Asbestos Cause and Effect 

by Laurie Kazan-Allen



As asbestos stakeholders in Quebec were rejoicing over the receipt of government funds for a new underground chrysotile mine last week, Asian asbestos victims were meeting in Japan to remember those whose lives have been lost to asbestos disease. On June 29, representatives from Seoul, Pusan and Shiga, Korea arrived in Osaka to join Japanese colleagues at a series of meetings, discussions, public events and interviews over three days in Amagasaki City and Sennan.


Korean and Japanese campaigners outside Kubota factory in Amagasaki City.

The focal point of the weekend's activities was the commemoration of the 7th anniversary of the “Kubota Shock,” a term commonly used to refer to Japan's awakening to the existence of a national epidemic of asbestos-related diseases and deaths. As explained in the IBAS report Killing the Future – Asbestos Use in Asia:

“Widespread public awareness of Japan's lethal asbestos legacy began on June 29, 2005, the day the Kubota Corporation disclosed that scores of workers at its former Kanzaki asbestos-cement pipe plant had contracted mesothelioma, an aggressive type of cancer. ...

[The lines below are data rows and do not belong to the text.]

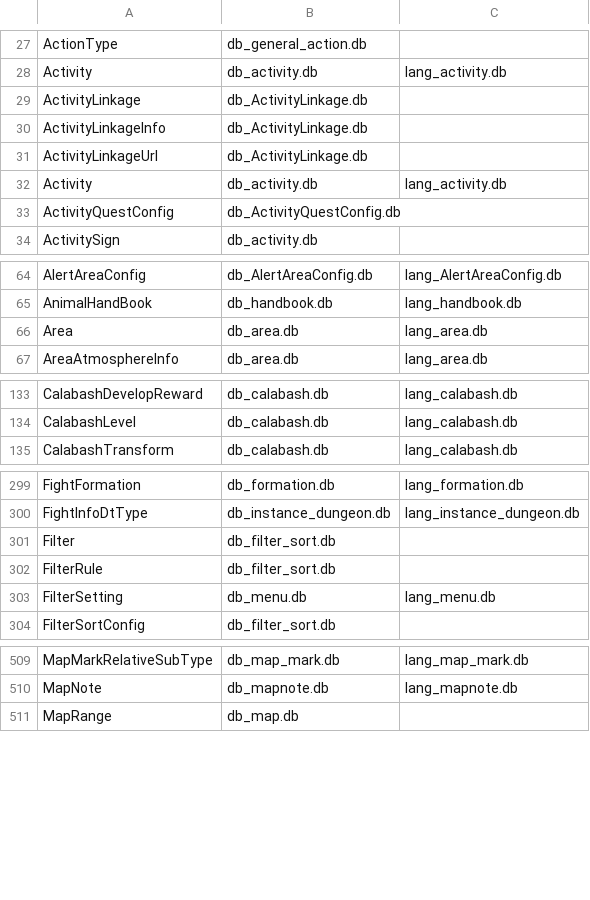
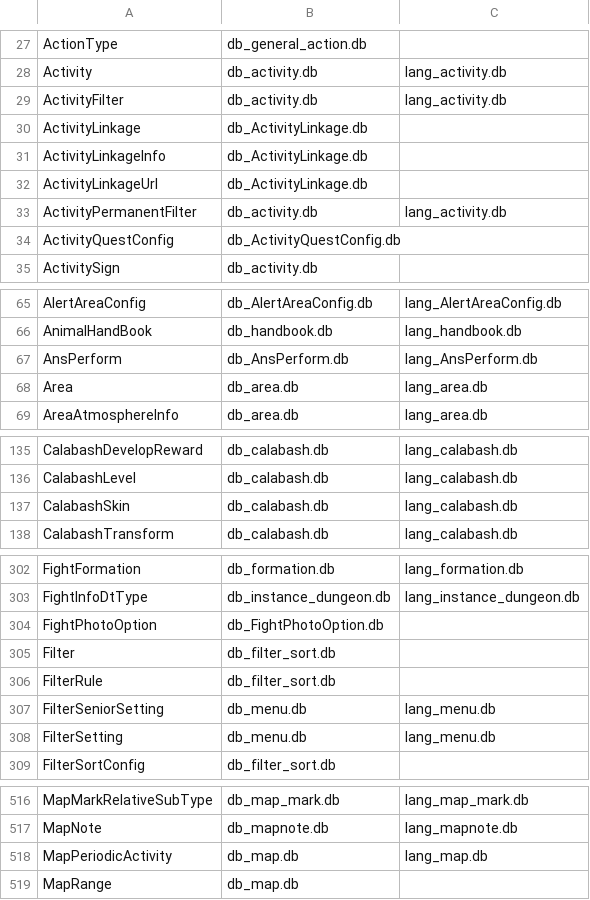
Before and after one commit to Arikatsu/WutheringWaves_Data, a CSV file: aki_base.csv, drawn as a sheet; only a part is shown, gaps mark what is left out; the diff covers the shown part only.

```diff
--- a/aki_base.csv
+++ b/aki_base.csv
@@ -28,2 +28,3 @@ ActionType,db_general_action.db,
 Activity,db_activity.db,lang_activity.db
+ActivityFilter,db_activity.db,lang_activity.db
 ActivityLinkage,db_ActivityLinkage.db,
@@ -31,3 +32,3 @@ ActivityLinkageInfo,db_ActivityLinkage.db,
 ActivityLinkageUrl,db_ActivityLinkage.db,
-Activity,db_activity.db,lang_activity.db
+ActivityPermanentFilter,db_activity.db,lang_activity.db
 ActivityQuestConfig,db_ActivityQuestConfig.db,
@@ -65,2 +66,3 @@ AlertAreaConfig,db_AlertAreaConfig.db,lang_AlertAreaConfig.db
 AnimalHandBook,db_handbook.db,lang_handbook.db
+AnsPerform,db_AnsPerform.db,lang_AnsPerform.db
 Area,db_area.db,lang_area.db
@@ -134,2 +136,3 @@ CalabashDevelopReward,db_calabash.db,lang_calabash.db
 CalabashLevel,db_calabash.db,lang_calabash.db
+CalabashSkin,db_calabash.db,lang_calabash.db
 CalabashTransform,db_calabash.db,lang_calabash.db
@@ -300,4 +303,6 @@ FightFormation,db_formation.db,lang_formation.db
 FightInfoDtType,db_instance_dungeon.db,lang_instance_dungeon.db
+FightPhotoOption,db_FightPhotoOption.db,
 Filter,db_filter_sort.db,
 FilterRule,db_filter_sort.db,
+FilterSeniorSetting,db_menu.db,lang_menu.db
 FilterSetting,db_menu.db,lang_menu.db
@@ -510,2 +517,3 @@ MapMarkRelativeSubType,db_map_mark.db,lang_map_mark.db
 MapNote,db_mapnote.db,lang_mapnote.db
+MapPeriodicActivity,db_map.db,lang_map.db
 MapRange,db_map.db,
```
Also changed, not shown: 51 added rows elsewhere in this file, 7 other files.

The Kubota announcement seemed to open a floodgate to admissions by other well-known and respected national corporations that created an asbestos storm throughout the Japanese media. On July 1, 2005 the Taiheiyo Cement Corporation announced that six of its workers had also died of mesothelioma. Five days later, the Nichias Corporation, formerly called the Japan Asbestos Corporation admitted that 85 former workers had died of asbestos-related diseases.”1

On Saturday afternoon (June 30) the meeting “7 years after the Kubota Shock,” took place at a community center in Amagasaki City. Three hundred participants heard presentations regarding a variety of subjects including:

  • expressions of solidarity from the Mayor of Amagasaki City and representatives of asbestos victims groups from all over Japan;
  • the situation regarding environmental victims exposed to Kubota asbestos liberated from the Amagasaki plant. The company has only recognized 235 of those making compensation claims; the majority of the injured have mesothelioma;
  • an update on the new Korean asbestos relief scheme for non-occupational asbestos victims;
  • a tribute to Korean mesothelioma victim, the late Mrs. Rachel Lee;
  • the genesis and launch of a 250-page cartoon book produced in a collaborative ethics project by students from Kobe Seika University.


The real Mrs. Kazuko Furukawa of the Japan Association of Mesothelioma and Asbestos-Related Diseases Victims and their Families meet the cartoon Mrs. Furukawa.

Delegates were appalled by the news from Canada that the Quebec government had provided millions of dollars in funding for a new asbestos mine; there was unanimous condemnation of the Government's behaviour especially as the vast majority of the asbestos which will be produced by the new mine is destined for Asian markets.


Delegates and speakers at the “7 years after the Kubota Shock Conference.”

Thousands of miles from Japan, UK asbestos victims have also spoken out about the new mine. Tony Whitston, Chair of the Asbestos Victims Support Groups' Forum UK said:

“Just a week before Action Mesothelioma Day, 6 July, when hundreds of UK mesothelioma sufferers remember thousands who have died from mesothelioma, mostly from the use of Canadian asbestos, this is truly shocking news. Shame on the Quebec and Canadian Governments for putting profit before the lives of the poorest people! Shame on Canada for its hypocrisy: its callous disregard for the lives of others while imposing a de-facto ban on the use of asbestos for Canadian citizens. Shame on Canada!”2

July 2, 2012


1 Kazan-Allen L. Killing the Future – Asbestos Use in Asia. IBAS 2007; p 18-19.

2 Press Release. Asbestos Victims Support Groups' Forum UK. July 2, 2012



       Home   |    Site Info   |    Site Map   |    About   |    Top↑